Copy each line containing the word "project" from the records that follow, please.

===== Data in this exercise =====

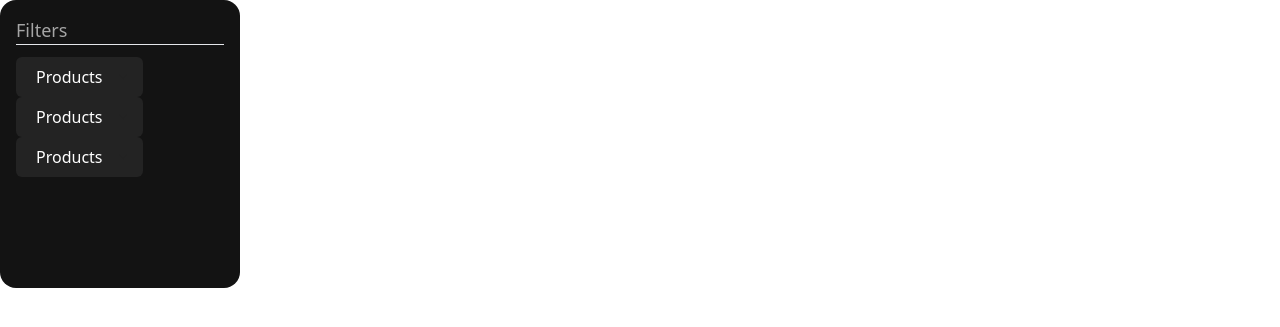
Repository: SayedJamil/Edvora-app
Page: /leftcard
These files come from the project's save history. The page is drawn as it stood at one moment and after the next save; the edit follows.
The browser window is 1280 px wide. The pictures show the whole page.
The project was rebuilt for these pictures with package versions that can differ from the ones it lists, and the page was loaded fresh each time. The framework's server and built-in components were replaced by stand-ins that run in the browser. Also part of the build but not shown: next.config.js.

Above is the page before, as saved 2021-12-19 16:09:43.

### pages/leftcard.js
function leftcard() {
    return (
        <div className="h-72 w-60 bg-[#131313] rounded-2xl p-4">
            <h3 className="text-[#A5A5A5] font-light text-lg">Filters</h3>
            <div className="w-full bg-gray-200 h-px mb-3"></div>
            <div class="relative inline-flex">
                <svg class="w-2 h-2 absolute top-0 right-0 m-4 pointer-events-none" xmlns="http://www.w3.org/2000/svg" viewBox="0 0 412 232"><path d="M206 171.144L42.678 7.822c-9.763-9.763-25.592-9.763-35.355 0-9.763 9.764-9.763 25.592 0 35.355l181 181c4.88 4.882 11.279 7.323 17.677 7.323s12.796-2.441 17.678-7.322l181-181c9.763-9.764 9.763-25.592 0-35.355-9.763-9.763-25.592-9.763-35.355 0L206 171.144z" fill="#232323" fill-rule="nonzero" /></svg>
                <select class="rounded-md h-10 pl-5 pr-10 bg-[#232323] hover:border-[#232323] focus:outline-none appearance-none outline-none text-white w-full">
                    <option>Products </option>
                    <option>Red</option>
                    <option>Blue</option>
                </select>
            </div>
            <div class="relative inline-flex">
                <svg class="w-2 h-2 absolute top-0 right-0 m-4 pointer-events-none" xmlns="http://www.w3.org/2000/svg" viewBox="0 0 412 232"><path d="M206 171.144L42.678 7.822c-9.763-9.763-25.592-9.763-35.355 0-9.763 9.764-9.763 25.592 0 35.355l181 181c4.88 4.882 11.279 7.323 17.677 7.323s12.796-2.441 17.678-7.322l181-181c9.763-9.764 9.763-25.592 0-35.355-9.763-9.763-25.592-9.763-35.355 0L206 171.144z" fill="#232323" fill-rule="nonzero" /></svg>
                <select class="rounded-md h-10 pl-5 pr-10 bg-[#232323] hover:border-[#232323] focus:outline-none appearance-none outline-none text-white w-full">
                    <option>Products </option>
                    <option>Red</option>
                    <option>Blue</option>
                </select>
            </div>
            <div class="relative inline-flex">
                <svg class="w-2 h-2 absolute top-0 right-0 m-4 pointer-events-none" xmlns="http://www.w3.org/2000/svg" viewBox="0 0 412 232"><path d="M206 171.144L42.678 7.822c-9.763-9.763-25.592-9.763-35.355 0-9.763 9.764-9.763 25.592 0 35.355l181 181c4.88 4.882 11.279 7.323 17.677 7.323s12.796-2.441 17.678-7.322l181-181c9.763-9.764 9.763-25.592 0-35.355-9.763-9.763-25.592-9.763-35.355 0L206 171.144z" fill="#232323" fill-rule="nonzero" /></svg>
                <select class="rounded-md h-10 pl-5 pr-10 bg-[#232323] hover:border-[#232323] focus:outline-none appearance-none outline-none text-white w-full">
                    <option>Products </option>
                    <option>Red</option>
                    <option>Blue</option>
                </select>
            </div>

        </div>
    )
}

export default leftcard

### styles/globals.css
body {
  margin: 0;
  padding: 0;
}
@tailwind base;
@tailwind components;
@tailwind utilities;

Loaded but not shown: pages/_app.js (common file); tailwind.config.js (common file)

After the next save:
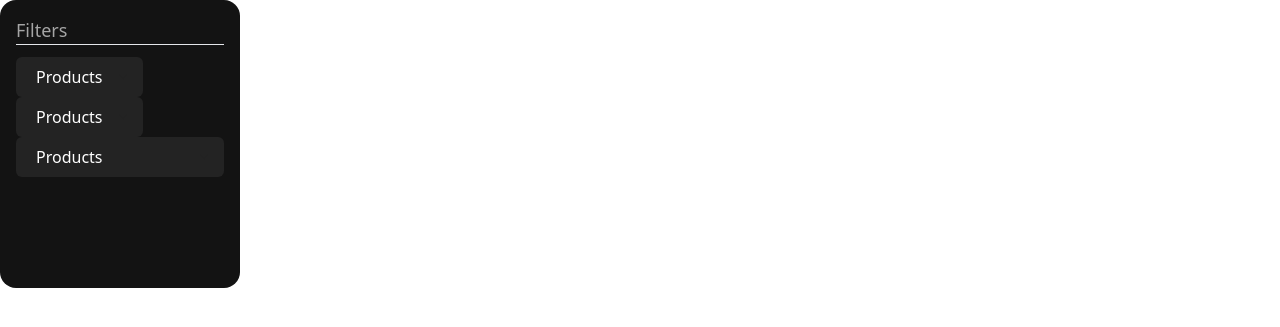
Saved 6 s later.
--- a/pages/leftcard.js
+++ b/pages/leftcard.js
@@ -19,7 +19,7 @@ function leftcard() {
                     <option>Blue</option>
                 </select>
             </div>
-            <div class="relative inline-flex">
+            <div class="relative inline-flex w-full">
                 <svg class="w-2 h-2 absolute top-0 right-0 m-4 pointer-events-none" xmlns="http://www.w3.org/2000/svg" viewBox="0 0 412 232"><path d="M206 171.144L42.678 7.822c-9.763-9.763-25.592-9.763-35.355 0-9.763 9.764-9.763 25.592 0 35.355l181 181c4.88 4.882 11.279 7.323 17.677 7.323s12.796-2.441 17.678-7.322l181-181c9.763-9.764 9.763-25.592 0-35.355-9.763-9.763-25.592-9.763-35.355 0L206 171.144z" fill="#232323" fill-rule="nonzero" /></svg>
                 <select class="rounded-md h-10 pl-5 pr-10 bg-[#232323] hover:border-[#232323] focus:outline-none appearance-none outline-none text-white w-full">
                     <option>Products </option>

=====

__Expected answer__
These files come from the project's save history. The page is drawn as it stood at one moment and after the next save; the edit follows.
The project was rebuilt for these pictures with package versions that can differ from the ones it lists, and the page was loaded fresh each time. The framework's server and built-in components were replaced by stand-ins that run in the browser. Also part of the build but not shown: next.config.js.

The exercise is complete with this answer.